◆ Work order: When a line of the listing below has the string "full" in it, copy that line.

───── Task input ─────

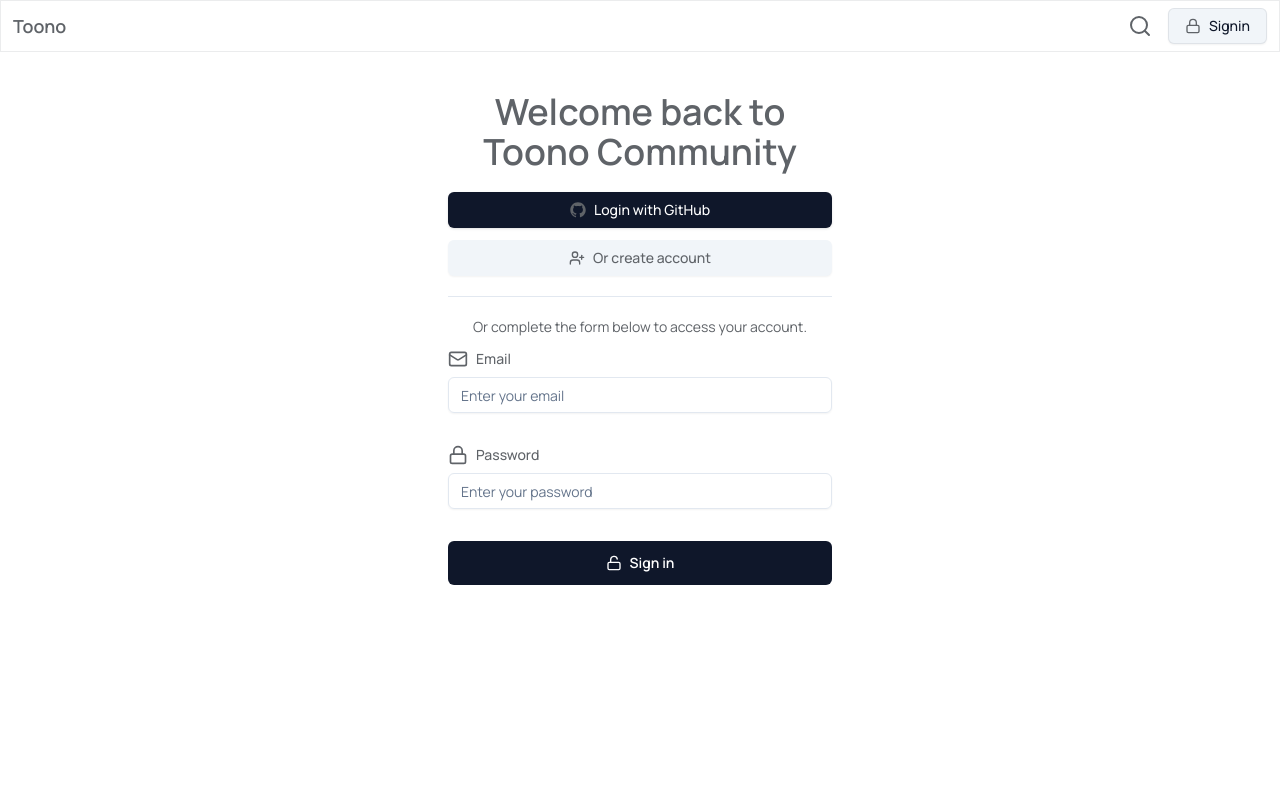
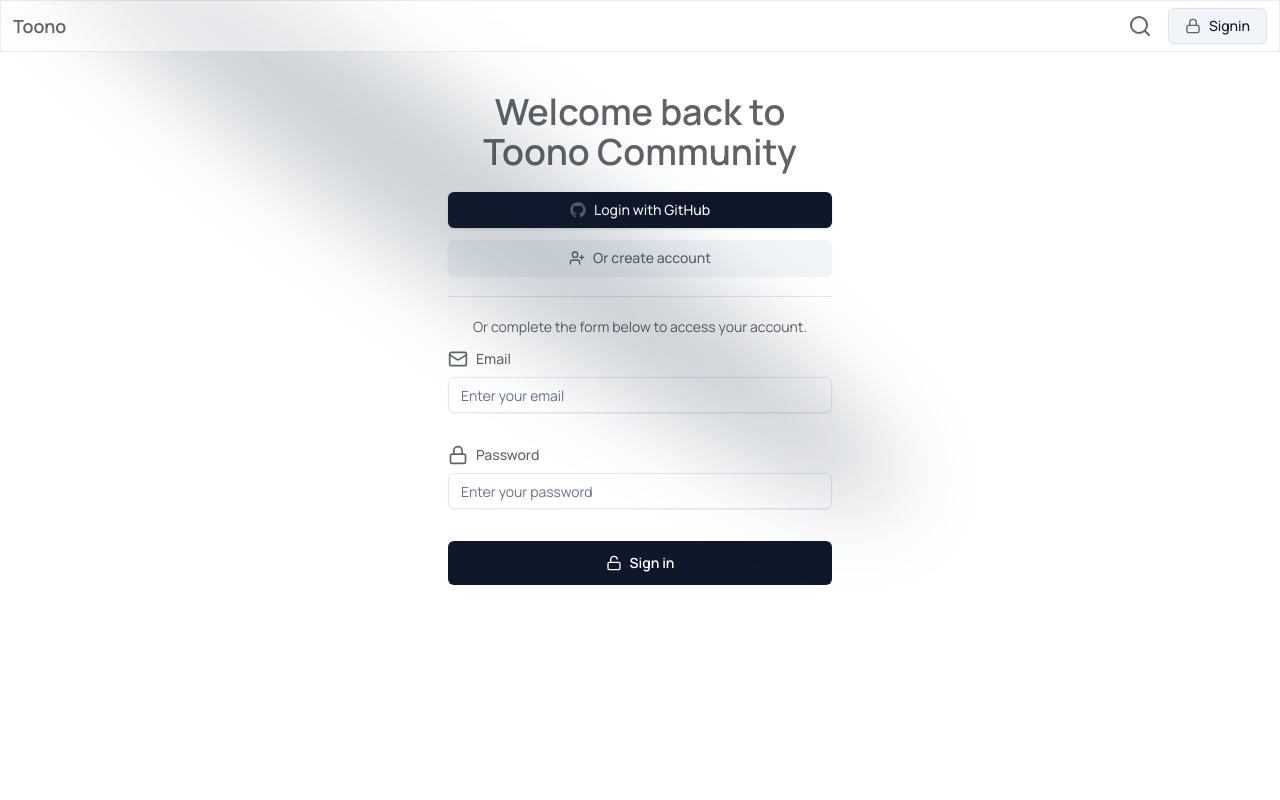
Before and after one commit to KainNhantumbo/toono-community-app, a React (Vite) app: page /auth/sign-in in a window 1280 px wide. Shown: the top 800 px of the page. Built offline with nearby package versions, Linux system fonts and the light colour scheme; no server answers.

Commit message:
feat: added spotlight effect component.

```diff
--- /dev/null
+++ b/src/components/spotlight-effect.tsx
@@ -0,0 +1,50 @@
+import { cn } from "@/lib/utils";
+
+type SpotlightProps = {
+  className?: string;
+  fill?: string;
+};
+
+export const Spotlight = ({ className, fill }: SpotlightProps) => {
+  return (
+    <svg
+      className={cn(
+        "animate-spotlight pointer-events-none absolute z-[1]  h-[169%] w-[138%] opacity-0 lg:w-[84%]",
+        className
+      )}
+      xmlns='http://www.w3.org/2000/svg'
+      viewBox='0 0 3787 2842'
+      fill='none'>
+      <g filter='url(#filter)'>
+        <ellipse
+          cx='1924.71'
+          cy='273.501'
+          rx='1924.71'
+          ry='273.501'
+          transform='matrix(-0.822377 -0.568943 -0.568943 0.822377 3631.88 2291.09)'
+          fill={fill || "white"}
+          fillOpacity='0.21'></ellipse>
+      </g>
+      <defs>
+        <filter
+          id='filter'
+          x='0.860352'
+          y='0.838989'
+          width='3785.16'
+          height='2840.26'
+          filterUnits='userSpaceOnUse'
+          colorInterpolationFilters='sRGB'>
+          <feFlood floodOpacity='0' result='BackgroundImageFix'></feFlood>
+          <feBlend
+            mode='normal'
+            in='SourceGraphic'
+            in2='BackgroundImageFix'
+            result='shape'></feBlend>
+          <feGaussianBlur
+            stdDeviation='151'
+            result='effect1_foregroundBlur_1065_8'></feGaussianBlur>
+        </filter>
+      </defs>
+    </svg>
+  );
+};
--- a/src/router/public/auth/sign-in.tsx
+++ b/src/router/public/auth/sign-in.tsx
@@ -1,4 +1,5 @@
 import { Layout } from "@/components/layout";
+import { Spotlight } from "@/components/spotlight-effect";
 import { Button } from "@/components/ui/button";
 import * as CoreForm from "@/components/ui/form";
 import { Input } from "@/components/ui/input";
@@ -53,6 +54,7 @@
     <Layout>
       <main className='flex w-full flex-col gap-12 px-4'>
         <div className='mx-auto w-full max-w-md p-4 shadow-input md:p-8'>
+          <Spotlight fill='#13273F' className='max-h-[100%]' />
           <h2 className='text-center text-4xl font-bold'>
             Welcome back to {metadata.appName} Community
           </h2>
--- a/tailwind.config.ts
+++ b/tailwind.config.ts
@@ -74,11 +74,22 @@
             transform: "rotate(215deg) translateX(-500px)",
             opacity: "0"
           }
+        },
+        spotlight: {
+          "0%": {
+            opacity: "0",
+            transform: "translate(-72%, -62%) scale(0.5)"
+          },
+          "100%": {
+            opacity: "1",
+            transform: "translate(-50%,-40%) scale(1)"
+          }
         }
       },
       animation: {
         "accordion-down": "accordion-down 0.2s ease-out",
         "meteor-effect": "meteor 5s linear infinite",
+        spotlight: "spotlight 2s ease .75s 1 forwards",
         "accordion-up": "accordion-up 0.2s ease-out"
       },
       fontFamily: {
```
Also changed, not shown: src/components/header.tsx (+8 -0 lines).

─────

◆ Result for this exercise:
       <main className='flex w-full flex-col gap-12 px-4'>
         <div className='mx-auto w-full max-w-md p-4 shadow-input md:p-8'>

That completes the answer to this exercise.